## YOUR GOAL:
In the entries below, the line with "array of speeds" marks the start. Return it and every following line exactly, ending with the last.

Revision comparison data

--- START ---

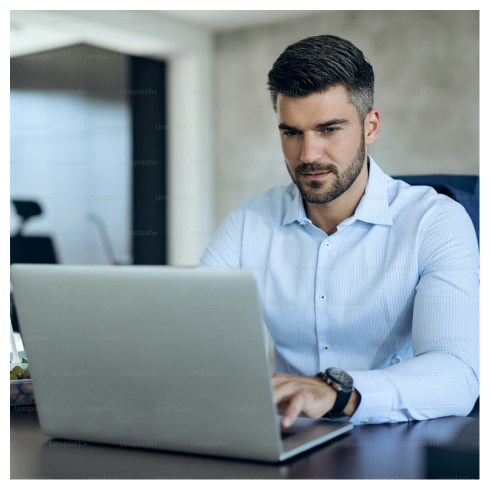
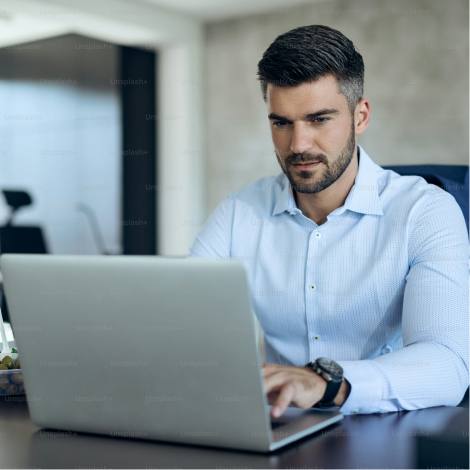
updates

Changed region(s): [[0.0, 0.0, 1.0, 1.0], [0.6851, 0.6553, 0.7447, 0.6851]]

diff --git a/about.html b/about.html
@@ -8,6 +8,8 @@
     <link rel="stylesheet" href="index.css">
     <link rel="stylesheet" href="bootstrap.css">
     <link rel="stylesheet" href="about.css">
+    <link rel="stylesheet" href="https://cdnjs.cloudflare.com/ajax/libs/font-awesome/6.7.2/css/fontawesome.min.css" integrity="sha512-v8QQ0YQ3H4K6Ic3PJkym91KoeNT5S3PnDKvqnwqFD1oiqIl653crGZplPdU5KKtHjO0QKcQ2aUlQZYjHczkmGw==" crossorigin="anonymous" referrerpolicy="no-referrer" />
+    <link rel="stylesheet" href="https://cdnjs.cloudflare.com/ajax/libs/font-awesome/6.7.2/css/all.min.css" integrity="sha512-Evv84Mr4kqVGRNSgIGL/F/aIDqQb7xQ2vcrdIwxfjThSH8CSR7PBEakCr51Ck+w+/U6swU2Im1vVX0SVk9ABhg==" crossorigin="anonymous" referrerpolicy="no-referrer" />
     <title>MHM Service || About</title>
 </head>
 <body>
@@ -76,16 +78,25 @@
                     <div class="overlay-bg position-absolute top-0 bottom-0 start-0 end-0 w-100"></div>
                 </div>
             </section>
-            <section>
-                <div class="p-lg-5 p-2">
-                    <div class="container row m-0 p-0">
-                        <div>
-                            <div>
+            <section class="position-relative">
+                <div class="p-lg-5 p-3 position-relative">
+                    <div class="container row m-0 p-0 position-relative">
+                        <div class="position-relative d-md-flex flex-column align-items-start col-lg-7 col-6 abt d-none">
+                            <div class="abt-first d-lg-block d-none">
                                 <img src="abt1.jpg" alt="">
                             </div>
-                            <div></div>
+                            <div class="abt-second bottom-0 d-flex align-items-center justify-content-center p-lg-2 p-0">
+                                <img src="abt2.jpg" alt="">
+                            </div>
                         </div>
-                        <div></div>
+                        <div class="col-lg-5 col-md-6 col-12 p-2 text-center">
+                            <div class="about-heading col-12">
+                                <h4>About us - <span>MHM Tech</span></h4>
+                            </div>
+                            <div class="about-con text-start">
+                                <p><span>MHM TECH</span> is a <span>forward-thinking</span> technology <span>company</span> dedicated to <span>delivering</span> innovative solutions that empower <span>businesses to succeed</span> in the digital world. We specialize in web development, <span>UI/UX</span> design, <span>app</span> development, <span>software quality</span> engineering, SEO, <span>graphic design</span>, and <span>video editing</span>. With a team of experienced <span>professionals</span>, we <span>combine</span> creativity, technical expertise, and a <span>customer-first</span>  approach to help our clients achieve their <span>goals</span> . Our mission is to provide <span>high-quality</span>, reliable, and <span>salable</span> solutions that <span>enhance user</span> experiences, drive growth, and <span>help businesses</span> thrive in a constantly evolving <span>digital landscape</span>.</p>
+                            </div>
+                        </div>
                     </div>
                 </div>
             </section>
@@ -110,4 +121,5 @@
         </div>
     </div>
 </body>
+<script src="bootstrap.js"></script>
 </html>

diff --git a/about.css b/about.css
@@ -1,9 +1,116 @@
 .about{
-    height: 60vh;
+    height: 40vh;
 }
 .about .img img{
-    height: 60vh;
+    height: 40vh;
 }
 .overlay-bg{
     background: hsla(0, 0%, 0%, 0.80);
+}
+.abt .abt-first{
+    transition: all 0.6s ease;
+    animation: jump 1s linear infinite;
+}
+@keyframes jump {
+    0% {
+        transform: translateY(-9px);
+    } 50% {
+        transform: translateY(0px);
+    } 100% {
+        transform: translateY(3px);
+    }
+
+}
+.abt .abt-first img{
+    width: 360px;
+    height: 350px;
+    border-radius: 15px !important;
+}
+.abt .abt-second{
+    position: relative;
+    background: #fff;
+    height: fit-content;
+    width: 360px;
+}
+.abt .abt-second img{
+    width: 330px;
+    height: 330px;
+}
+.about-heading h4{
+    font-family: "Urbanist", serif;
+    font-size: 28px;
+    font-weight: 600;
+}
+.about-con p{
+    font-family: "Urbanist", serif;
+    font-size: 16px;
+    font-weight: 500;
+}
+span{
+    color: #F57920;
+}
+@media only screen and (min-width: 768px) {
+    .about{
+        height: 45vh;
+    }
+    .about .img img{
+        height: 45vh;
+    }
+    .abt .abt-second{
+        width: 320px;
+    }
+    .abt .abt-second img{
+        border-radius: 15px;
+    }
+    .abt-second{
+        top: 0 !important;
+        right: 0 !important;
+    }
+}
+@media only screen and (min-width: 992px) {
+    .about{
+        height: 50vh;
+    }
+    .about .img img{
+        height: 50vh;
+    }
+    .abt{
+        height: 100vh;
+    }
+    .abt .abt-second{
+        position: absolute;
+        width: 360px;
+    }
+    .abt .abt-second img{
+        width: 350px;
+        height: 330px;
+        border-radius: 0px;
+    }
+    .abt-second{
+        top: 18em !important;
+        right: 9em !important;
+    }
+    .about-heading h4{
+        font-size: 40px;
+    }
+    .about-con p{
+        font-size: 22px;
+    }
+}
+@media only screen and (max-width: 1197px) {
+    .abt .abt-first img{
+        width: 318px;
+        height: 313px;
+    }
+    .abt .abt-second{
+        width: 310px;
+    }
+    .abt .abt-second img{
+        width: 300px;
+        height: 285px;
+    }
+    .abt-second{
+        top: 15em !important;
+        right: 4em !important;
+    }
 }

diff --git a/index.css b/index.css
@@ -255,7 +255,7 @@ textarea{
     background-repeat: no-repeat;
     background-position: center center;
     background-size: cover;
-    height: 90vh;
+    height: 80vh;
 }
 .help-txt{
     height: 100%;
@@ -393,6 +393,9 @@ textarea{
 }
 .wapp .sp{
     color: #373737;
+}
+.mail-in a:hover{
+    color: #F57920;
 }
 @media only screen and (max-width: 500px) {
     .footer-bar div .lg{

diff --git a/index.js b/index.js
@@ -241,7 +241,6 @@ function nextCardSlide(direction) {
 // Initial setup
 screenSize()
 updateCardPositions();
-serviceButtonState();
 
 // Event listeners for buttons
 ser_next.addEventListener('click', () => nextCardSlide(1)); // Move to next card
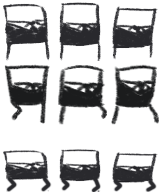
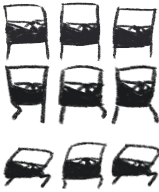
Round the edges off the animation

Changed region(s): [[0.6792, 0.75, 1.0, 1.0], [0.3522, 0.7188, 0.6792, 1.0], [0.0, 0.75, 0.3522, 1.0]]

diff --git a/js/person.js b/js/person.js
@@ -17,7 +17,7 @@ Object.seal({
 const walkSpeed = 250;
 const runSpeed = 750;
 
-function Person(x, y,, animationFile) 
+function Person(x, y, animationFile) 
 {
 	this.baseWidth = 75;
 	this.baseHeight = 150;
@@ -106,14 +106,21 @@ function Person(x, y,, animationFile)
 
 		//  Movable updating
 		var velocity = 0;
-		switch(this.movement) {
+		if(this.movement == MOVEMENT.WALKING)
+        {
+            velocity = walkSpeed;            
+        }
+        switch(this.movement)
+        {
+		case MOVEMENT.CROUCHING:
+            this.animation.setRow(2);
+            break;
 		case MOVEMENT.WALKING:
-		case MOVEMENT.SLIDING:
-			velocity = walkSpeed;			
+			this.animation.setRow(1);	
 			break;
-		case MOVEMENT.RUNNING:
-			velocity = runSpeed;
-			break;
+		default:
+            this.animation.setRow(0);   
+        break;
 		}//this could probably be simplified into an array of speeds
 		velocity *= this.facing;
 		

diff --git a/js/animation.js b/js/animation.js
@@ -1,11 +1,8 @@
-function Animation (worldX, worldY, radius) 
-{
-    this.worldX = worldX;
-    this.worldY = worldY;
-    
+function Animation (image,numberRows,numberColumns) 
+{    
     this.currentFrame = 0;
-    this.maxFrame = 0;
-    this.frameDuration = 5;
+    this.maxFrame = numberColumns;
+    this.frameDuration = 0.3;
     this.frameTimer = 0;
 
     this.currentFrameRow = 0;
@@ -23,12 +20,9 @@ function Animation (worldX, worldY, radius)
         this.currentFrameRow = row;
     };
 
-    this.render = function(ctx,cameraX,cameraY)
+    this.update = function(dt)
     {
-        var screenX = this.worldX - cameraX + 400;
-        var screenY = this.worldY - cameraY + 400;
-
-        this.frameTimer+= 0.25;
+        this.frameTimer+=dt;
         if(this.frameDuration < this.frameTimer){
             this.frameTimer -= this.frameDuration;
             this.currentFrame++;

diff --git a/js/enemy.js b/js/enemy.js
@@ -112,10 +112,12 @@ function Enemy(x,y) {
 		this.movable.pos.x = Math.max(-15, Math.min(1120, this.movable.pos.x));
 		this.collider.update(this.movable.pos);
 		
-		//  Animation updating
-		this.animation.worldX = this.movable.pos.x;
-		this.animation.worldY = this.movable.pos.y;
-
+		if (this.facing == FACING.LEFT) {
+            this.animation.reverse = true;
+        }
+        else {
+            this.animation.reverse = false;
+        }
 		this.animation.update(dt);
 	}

--- END ---

## WRITTEN RESPONSE:
 		}//this could probably be simplified into an array of speeds
 		velocity *= this.facing;
 		

diff --git a/js/animation.js b/js/animation.js
@@ -1,11 +1,8 @@
-function Animation (worldX, worldY, radius) 
-{
-    this.worldX = worldX;
-    this.worldY = worldY;
-    
+function Animation (image,numberRows,numberColumns) 
+{    
     this.currentFrame = 0;
-    this.maxFrame = 0;
-    this.frameDuration = 5;
+    this.maxFrame = numberColumns;
+    this.frameDuration = 0.3;
     this.frameTimer = 0;
 
     this.currentFrameRow = 0;
@@ -23,12 +20,9 @@ function Animation (worldX, worldY, radius)
         this.currentFrameRow = row;
     };
 
-    this.render = function(ctx,cameraX,cameraY)
+    this.update = function(dt)
     {
-        var screenX = this.worldX - cameraX + 400;
-        var screenY = this.worldY - cameraY + 400;
-
-        this.frameTimer+= 0.25;
+        this.frameTimer+=dt;
         if(this.frameDuration < this.frameTimer){
             this.frameTimer -= this.frameDuration;
             this.currentFrame++;

diff --git a/js/enemy.js b/js/enemy.js
@@ -112,10 +112,12 @@ function Enemy(x,y) {
 		this.movable.pos.x = Math.max(-15, Math.min(1120, this.movable.pos.x));
 		this.collider.update(this.movable.pos);
 		
-		//  Animation updating
-		this.animation.worldX = this.movable.pos.x;
-		this.animation.worldY = this.movable.pos.y;
-
+		if (this.facing == FACING.LEFT) {
+            this.animation.reverse = true;
+        }
+        else {
+            this.animation.reverse = false;
+        }
 		this.animation.update(dt);
 	}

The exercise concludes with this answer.